Itemized modification records:
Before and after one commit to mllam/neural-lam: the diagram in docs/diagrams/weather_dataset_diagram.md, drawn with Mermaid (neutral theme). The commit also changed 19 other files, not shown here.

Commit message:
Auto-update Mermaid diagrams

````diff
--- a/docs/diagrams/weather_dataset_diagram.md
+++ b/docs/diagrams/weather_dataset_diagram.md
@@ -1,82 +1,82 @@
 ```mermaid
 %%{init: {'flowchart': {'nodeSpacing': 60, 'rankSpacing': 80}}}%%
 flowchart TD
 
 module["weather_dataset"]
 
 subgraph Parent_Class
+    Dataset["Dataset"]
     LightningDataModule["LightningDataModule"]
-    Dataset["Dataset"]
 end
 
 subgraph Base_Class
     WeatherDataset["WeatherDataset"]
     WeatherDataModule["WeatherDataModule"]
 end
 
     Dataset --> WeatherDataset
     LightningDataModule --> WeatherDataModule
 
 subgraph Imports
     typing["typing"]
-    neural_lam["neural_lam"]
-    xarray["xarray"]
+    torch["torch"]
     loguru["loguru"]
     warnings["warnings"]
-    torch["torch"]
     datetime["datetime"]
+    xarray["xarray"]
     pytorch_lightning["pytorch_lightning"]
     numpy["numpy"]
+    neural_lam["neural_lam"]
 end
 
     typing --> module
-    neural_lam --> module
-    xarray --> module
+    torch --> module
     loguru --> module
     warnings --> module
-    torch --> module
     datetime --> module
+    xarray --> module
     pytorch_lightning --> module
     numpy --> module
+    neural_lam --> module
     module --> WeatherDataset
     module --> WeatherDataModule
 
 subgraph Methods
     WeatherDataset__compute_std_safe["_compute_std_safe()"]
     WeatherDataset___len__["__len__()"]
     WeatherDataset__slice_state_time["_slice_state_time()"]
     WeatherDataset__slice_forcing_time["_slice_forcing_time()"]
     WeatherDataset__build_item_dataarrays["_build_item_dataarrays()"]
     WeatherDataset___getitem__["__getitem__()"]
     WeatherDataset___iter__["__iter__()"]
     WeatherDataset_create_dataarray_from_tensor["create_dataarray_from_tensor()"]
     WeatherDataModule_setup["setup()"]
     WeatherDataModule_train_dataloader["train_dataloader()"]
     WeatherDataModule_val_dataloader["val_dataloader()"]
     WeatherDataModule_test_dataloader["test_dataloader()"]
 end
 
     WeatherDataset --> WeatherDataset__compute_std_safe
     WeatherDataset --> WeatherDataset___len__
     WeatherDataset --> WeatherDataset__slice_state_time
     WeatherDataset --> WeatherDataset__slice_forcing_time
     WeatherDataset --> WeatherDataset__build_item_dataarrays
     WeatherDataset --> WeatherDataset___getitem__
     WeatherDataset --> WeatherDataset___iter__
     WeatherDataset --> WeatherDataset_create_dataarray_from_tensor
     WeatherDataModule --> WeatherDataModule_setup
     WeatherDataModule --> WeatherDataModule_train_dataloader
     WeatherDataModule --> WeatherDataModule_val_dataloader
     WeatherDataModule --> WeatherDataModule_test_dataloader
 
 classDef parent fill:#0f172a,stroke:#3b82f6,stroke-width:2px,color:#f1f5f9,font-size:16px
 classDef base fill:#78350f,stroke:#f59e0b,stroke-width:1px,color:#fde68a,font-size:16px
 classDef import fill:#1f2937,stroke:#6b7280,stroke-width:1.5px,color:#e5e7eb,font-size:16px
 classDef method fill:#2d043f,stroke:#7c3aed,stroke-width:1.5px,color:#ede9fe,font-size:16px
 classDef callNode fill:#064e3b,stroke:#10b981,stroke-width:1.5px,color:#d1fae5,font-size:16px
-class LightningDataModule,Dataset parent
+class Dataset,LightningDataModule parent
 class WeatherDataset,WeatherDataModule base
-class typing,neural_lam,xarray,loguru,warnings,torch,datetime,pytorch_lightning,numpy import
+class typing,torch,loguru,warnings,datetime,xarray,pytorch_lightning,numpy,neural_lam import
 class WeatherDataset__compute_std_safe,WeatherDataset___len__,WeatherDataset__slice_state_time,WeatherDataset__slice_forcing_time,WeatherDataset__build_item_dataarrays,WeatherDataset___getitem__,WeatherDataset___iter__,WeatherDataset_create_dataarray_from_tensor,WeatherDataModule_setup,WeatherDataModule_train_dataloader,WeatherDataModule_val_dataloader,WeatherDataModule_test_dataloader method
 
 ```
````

**Directions:**
Repeat the entries above exactly, leaving nothing out.

**Exercise result:**
Before and after one commit to mllam/neural-lam: the diagram in docs/diagrams/weather_dataset_diagram.md, drawn with Mermaid (neutral theme). The commit also changed 19 other files, not shown here.

Commit message:
Auto-update Mermaid diagrams

````diff
--- a/docs/diagrams/weather_dataset_diagram.md
+++ b/docs/diagrams/weather_dataset_diagram.md
@@ -1,82 +1,82 @@
 ```mermaid
 %%{init: {'flowchart': {'nodeSpacing': 60, 'rankSpacing': 80}}}%%
 flowchart TD
 
 module["weather_dataset"]
 
 subgraph Parent_Class
+    Dataset["Dataset"]
     LightningDataModule["LightningDataModule"]
-    Dataset["Dataset"]
 end
 
 subgraph Base_Class
     WeatherDataset["WeatherDataset"]
     WeatherDataModule["WeatherDataModule"]
 end
 
     Dataset --> WeatherDataset
     LightningDataModule --> WeatherDataModule
 
 subgraph Imports
     typing["typing"]
-    neural_lam["neural_lam"]
-    xarray["xarray"]
+    torch["torch"]
     loguru["loguru"]
     warnings["warnings"]
-    torch["torch"]
     datetime["datetime"]
+    xarray["xarray"]
     pytorch_lightning["pytorch_lightning"]
     numpy["numpy"]
+    neural_lam["neural_lam"]
 end
 
     typing --> module
-    neural_lam --> module
-    xarray --> module
+    torch --> module
     loguru --> module
     warnings --> module
-    torch --> module
     datetime --> module
+    xarray --> module
     pytorch_lightning --> module
     numpy --> module
+    neural_lam --> module
     module --> WeatherDataset
     module --> WeatherDataModule
 
 subgraph Methods
     WeatherDataset__compute_std_safe["_compute_std_safe()"]
     WeatherDataset___len__["__len__()"]
     WeatherDataset__slice_state_time["_slice_state_time()"]
     WeatherDataset__slice_forcing_time["_slice_forcing_time()"]
     WeatherDataset__build_item_dataarrays["_build_item_dataarrays()"]
     WeatherDataset___getitem__["__getitem__()"]
     WeatherDataset___iter__["__iter__()"]
     WeatherDataset_create_dataarray_from_tensor["create_dataarray_from_tensor()"]
     WeatherDataModule_setup["setup()"]
     WeatherDataModule_train_dataloader["train_dataloader()"]
     WeatherDataModule_val_dataloader["val_dataloader()"]
     WeatherDataModule_test_dataloader["test_dataloader()"]
 end
 
     WeatherDataset --> WeatherDataset__compute_std_safe
     WeatherDataset --> WeatherDataset___len__
     WeatherDataset --> WeatherDataset__slice_state_time
     WeatherDataset --> WeatherDataset__slice_forcing_time
     WeatherDataset --> WeatherDataset__build_item_dataarrays
     WeatherDataset --> WeatherDataset___getitem__
     WeatherDataset --> WeatherDataset___iter__
     WeatherDataset --> WeatherDataset_create_dataarray_from_tensor
     WeatherDataModule --> WeatherDataModule_setup
     WeatherDataModule --> WeatherDataModule_train_dataloader
     WeatherDataModule --> WeatherDataModule_val_dataloader
     WeatherDataModule --> WeatherDataModule_test_dataloader
 
 classDef parent fill:#0f172a,stroke:#3b82f6,stroke-width:2px,color:#f1f5f9,font-size:16px
 classDef base fill:#78350f,stroke:#f59e0b,stroke-width:1px,color:#fde68a,font-size:16px
 classDef import fill:#1f2937,stroke:#6b7280,stroke-width:1.5px,color:#e5e7eb,font-size:16px
 classDef method fill:#2d043f,stroke:#7c3aed,stroke-width:1.5px,color:#ede9fe,font-size:16px
 classDef callNode fill:#064e3b,stroke:#10b981,stroke-width:1.5px,color:#d1fae5,font-size:16px
-class LightningDataModule,Dataset parent
+class Dataset,LightningDataModule parent
 class WeatherDataset,WeatherDataModule base
-class typing,neural_lam,xarray,loguru,warnings,torch,datetime,pytorch_lightning,numpy import
+class typing,torch,loguru,warnings,datetime,xarray,pytorch_lightning,numpy,neural_lam import
 class WeatherDataset__compute_std_safe,WeatherDataset___len__,WeatherDataset__slice_state_time,WeatherDataset__slice_forcing_time,WeatherDataset__build_item_dataarrays,WeatherDataset___getitem__,WeatherDataset___iter__,WeatherDataset_create_dataarray_from_tensor,WeatherDataModule_setup,WeatherDataModule_train_dataloader,WeatherDataModule_val_dataloader,WeatherDataModule_test_dataloader method
 
 ```
````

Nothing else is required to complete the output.